on any former owner who refuses to pay the recovery fee to the retrieval permitholder. The bill would require the department to set the rate of these fees at a level sufficient to recover any costs to the department from handling noncompliance with the gear retrieval program and to reimburse the retrieval permitholder, as provided, and would require the department, upon appropriation by the Legislature, to use the proceeds of these fees for those purposes. The bill would authorize, rather than require, the department to deny an application for renewal or
transfer of a Dungeness crab vessel permit until the applicant pays any fees imposed for failure to pay a recovery fee to a retrieval permitholder. The bill would make the revised provisions inoperative on April 1, 2029. By extending the operation of existing requirements, the violation of which would be a crime, the bill would impose a state-mandated local program.
(7) Existing law requires every trap or string of traps in state waters to be marked with a buoy.
This bill would require the Department of Fish and Wildlife, by January 1, 2020, to implement regulations requiring standardized gear marking for those fisheries in which the department

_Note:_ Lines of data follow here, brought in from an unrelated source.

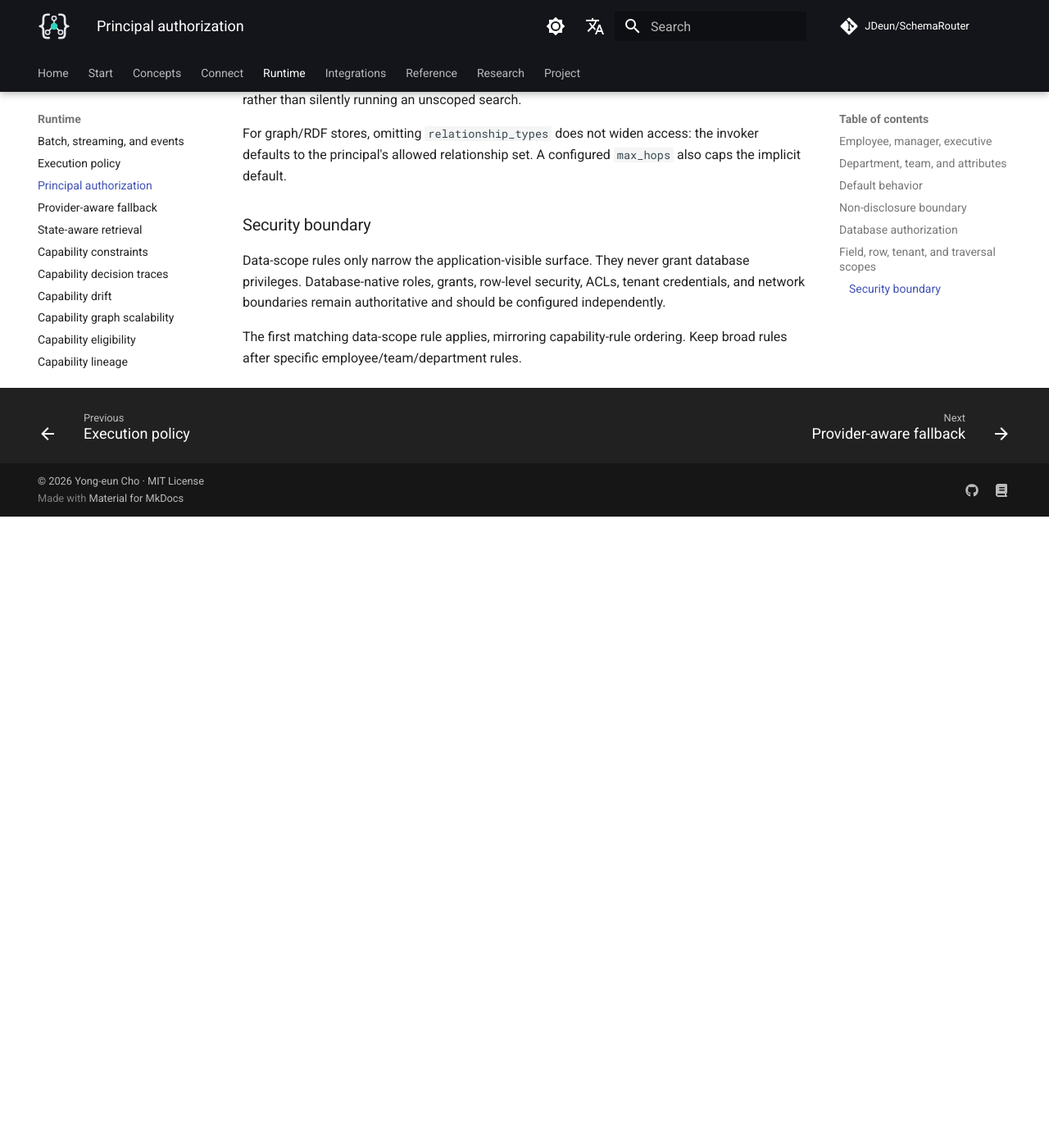
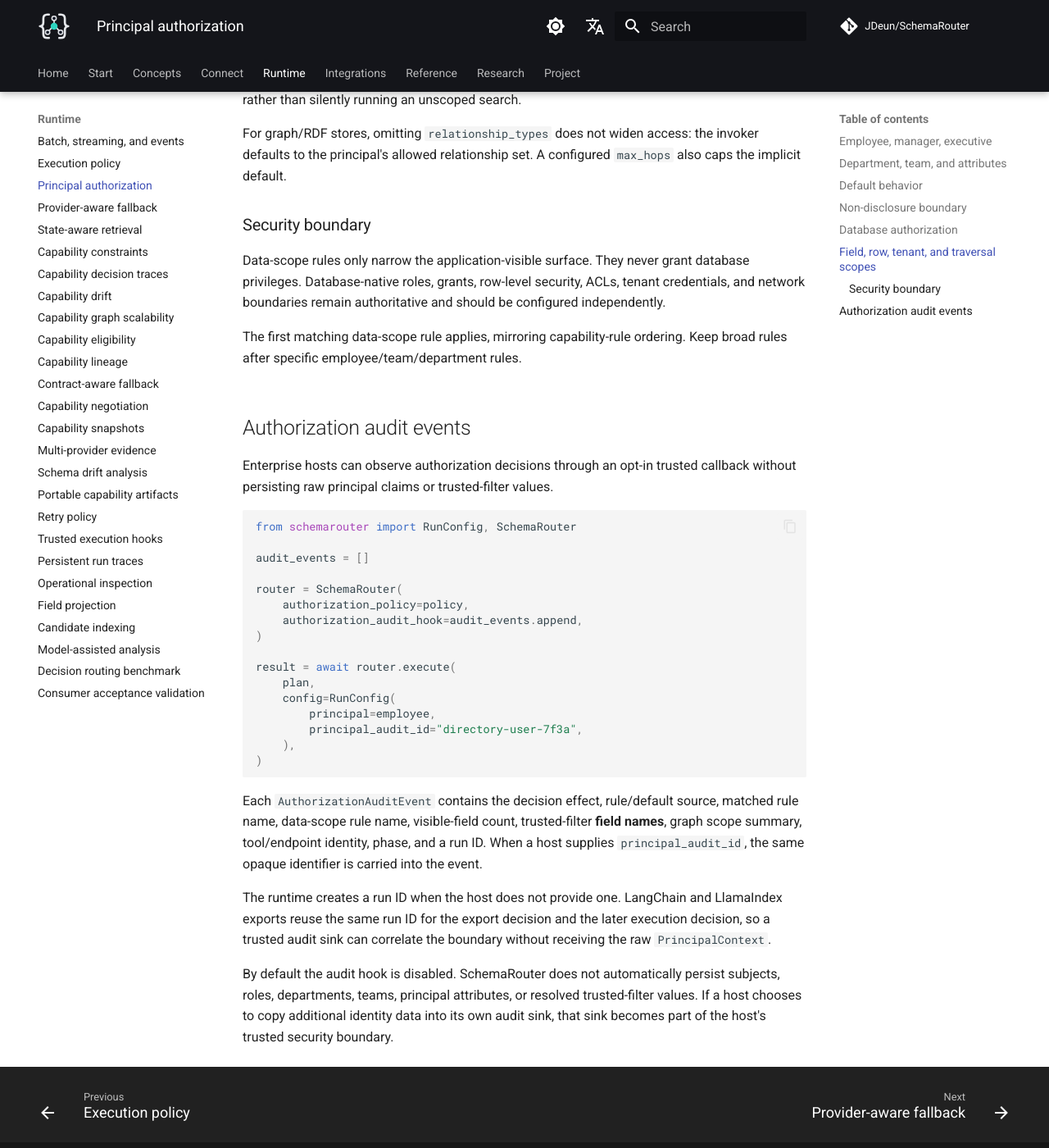
Before and after one commit to JDeun/SchemaRouter, an MkDocs documentation site: the page built from docs/guides/authorization.md, in a window 1280 px wide and 1400 px high, scrolled down 4412 px. Shown: the whole window at 82% size. Built offline with MkDocs 1.6.1 and Material for MkDocs 9.7.7, drawn with Linux system fonts in a browser that asks for light colours; comment, search, counter and statistics services are not loaded; before the commit the page ends 5042 px from its top, so only the background shows below that.

Commit message:
docs: document privacy-safe authorization audit events

````diff
--- a/docs/guides/authorization.md
+++ b/docs/guides/authorization.md
@@ -204,3 +204,43 @@
 
 The first matching data-scope rule applies, mirroring capability-rule ordering. Keep broad rules
 after specific employee/team/department rules.
+
+
+
+## Authorization audit events
+
+Enterprise hosts can observe authorization decisions through an opt-in trusted callback without
+persisting raw principal claims or trusted-filter values.
+
+```python
+from schemarouter import RunConfig, SchemaRouter
+
+audit_events = []
+
+router = SchemaRouter(
+    authorization_policy=policy,
+    authorization_audit_hook=audit_events.append,
+)
+
+result = await router.execute(
+    plan,
+    config=RunConfig(
+        principal=employee,
+        principal_audit_id="directory-user-7f3a",
+    ),
+)
+```
+
+Each `AuthorizationAuditEvent` contains the decision effect, rule/default source, matched rule name,
+data-scope rule name, visible-field count, trusted-filter **field names**, graph scope summary,
+tool/endpoint identity, phase, and a run ID. When a host supplies `principal_audit_id`, the same
+opaque identifier is carried into the event.
+
+The runtime creates a run ID when the host does not provide one. LangChain and LlamaIndex exports
+reuse the same run ID for the export decision and the later execution decision, so a trusted audit
+sink can correlate the boundary without receiving the raw `PrincipalContext`.
+
+By default the audit hook is disabled. SchemaRouter does not automatically persist subjects, roles,
+departments, teams, principal attributes, or resolved trusted-filter values. If a host chooses to
+copy additional identity data into its own audit sink, that sink becomes part of the host's trusted
+security boundary.
````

determines it is appropriate. The bill would require the department to establish a gear marking fee for each fishery requiring standardized gear marking and to set and adjust each fee in an amount to fully recover, but not exceed, all reasonable administrative and implementation costs of the department relating to the gear marking requirement. Because a violation of these regulations would be a crime, the bill would impose a state-mandated local program.
(8) The California Constitution requires the state to reimburse local agencies and school districts for certain costs mandated by the state. Statutory provisions establish procedures for making that reimbursement.
This bill would provide that no reimbursement is required by this act for a specified reason.